Thousands "trapped" in low-paid employment

The latest report from Social Justice Ireland

Thousands of people in Ireland are working part-time hours because they are unable to find full-time work, according to a new report.

The latest ‘Employment Monitor’ from justice advocacy organisation, Social Justice Ireland (SJI) has found over 100,000 people are, “trapped in underemployment” - a figure that has increased by 25% since 2008.

The monitor is a quarterly research report examining the employment landscape in Ireland.

The monitor has been released as the latest Eurostat figures show unemployment has reached its lowest level in the Eurozone since 2009.

In Ireland, the seasonally adjusted unemployment rate for January was 7.1% - down from 7.2% in December 2016 according to the CSO.

The figure is down from 8.5% a year ago.

Social Protection Minister Leo Varadkar said Ireland’s falling unemployment figures show that the government’s approach to unemployment is working.

“In 2017 I intend to move at least another 20,000 people from welfare to work,” he said. “I also want to make more progress towards our long-term target of reducing unemployment to 5-6%, and reducing long-term unemployment to below 2.5%.”

Underemployment

However, Michelle Murphy, SJI Research and Policy Analyst said the underemployment figures point to a “worrying employment trend in Ireland.”

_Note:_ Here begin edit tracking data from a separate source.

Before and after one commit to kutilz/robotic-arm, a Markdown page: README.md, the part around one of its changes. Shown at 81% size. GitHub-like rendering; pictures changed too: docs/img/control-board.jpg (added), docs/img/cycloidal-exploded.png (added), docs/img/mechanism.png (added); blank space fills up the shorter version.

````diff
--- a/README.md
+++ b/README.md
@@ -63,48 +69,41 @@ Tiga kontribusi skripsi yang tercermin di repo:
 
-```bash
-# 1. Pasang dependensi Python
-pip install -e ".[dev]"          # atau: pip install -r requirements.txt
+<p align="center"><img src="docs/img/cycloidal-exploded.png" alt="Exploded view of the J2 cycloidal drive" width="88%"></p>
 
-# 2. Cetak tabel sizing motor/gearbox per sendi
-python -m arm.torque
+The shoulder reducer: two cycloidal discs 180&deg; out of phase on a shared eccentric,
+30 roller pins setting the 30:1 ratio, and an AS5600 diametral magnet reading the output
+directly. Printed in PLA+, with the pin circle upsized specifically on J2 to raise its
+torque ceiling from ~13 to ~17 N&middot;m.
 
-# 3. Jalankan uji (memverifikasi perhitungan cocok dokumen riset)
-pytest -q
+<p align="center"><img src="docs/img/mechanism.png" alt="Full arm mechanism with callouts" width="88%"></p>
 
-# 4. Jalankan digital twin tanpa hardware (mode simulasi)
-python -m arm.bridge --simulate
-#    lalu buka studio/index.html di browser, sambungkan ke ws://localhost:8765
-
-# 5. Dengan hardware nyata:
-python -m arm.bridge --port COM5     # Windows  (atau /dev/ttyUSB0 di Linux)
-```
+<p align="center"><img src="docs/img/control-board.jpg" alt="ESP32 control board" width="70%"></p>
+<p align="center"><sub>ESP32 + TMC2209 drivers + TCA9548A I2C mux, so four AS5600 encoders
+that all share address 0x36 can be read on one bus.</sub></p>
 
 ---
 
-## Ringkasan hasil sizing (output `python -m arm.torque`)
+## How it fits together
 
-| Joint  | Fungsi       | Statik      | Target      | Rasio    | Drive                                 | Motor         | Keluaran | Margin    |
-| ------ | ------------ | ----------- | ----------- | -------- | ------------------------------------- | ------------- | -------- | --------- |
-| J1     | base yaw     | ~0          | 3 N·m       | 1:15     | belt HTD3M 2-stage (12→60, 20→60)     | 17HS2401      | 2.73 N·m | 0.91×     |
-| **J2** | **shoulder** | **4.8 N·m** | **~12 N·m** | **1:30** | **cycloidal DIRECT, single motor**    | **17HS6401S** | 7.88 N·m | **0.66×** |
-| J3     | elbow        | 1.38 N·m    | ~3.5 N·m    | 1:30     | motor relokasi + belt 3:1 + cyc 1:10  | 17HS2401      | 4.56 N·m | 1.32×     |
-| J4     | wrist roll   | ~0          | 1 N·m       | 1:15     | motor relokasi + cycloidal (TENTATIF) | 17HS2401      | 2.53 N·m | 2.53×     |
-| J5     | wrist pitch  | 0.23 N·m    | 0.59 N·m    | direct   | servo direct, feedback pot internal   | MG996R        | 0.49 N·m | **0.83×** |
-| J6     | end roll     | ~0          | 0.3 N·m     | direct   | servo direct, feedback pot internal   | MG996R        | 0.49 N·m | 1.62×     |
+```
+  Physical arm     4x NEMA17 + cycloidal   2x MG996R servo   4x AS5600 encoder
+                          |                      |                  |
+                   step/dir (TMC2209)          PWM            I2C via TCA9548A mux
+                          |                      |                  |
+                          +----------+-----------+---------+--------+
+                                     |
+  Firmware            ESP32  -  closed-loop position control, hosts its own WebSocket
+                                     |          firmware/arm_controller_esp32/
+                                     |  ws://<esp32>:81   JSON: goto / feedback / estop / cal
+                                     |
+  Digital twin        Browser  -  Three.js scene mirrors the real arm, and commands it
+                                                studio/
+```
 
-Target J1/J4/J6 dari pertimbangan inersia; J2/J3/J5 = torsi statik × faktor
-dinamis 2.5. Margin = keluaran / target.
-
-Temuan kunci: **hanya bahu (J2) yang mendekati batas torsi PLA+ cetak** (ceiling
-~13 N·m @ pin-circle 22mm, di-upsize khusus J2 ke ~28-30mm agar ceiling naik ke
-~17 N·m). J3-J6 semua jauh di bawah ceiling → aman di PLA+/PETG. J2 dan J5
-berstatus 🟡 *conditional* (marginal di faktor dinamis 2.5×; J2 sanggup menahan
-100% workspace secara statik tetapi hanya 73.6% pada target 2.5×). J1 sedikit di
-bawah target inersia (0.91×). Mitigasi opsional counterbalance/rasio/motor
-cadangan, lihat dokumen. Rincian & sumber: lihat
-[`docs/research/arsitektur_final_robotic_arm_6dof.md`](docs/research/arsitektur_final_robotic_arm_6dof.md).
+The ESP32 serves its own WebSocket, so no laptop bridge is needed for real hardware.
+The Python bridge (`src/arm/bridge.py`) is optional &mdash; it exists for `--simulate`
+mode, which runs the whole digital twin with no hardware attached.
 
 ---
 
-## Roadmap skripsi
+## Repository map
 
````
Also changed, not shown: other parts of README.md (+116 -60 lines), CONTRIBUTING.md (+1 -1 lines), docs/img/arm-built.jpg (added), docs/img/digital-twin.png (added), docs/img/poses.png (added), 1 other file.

“Although many employment indicators are positive, hidden within headline employment figures are a number of problems, including significant underemployment, high levels of low pay, and hundreds of thousands of workers earning a wage that is below subsistence level,” she said.

Ireland’s rate of low-paid employment is one of the highest in the EU and Ms Murphy said around 13% of people in part-time employment are receiving some form of government unemployment relief.

“A change of narrative is required,” said Ms Murphy.”Improving headline employment figures are important, but the drive for stronger job creation should not come at the cost of diminishing job quality and security.”

 Sinn Féin’s spokesperson for social protection John Brady said: "There is huge concern with the numbers of people who are underemployed - languishing in part-time jobs, willing to work longer but the hours are not available to them.”

"These are people in precarious employment, with zero-hour contracts and as a result, have no job security whatsoever,” he said.

"When we consider the hundreds of thousands of people who were forced out of the country, those forced into precarious part-time work and those in job activation schemes, the numbers the Minister is trumpeting tell an altogether different story."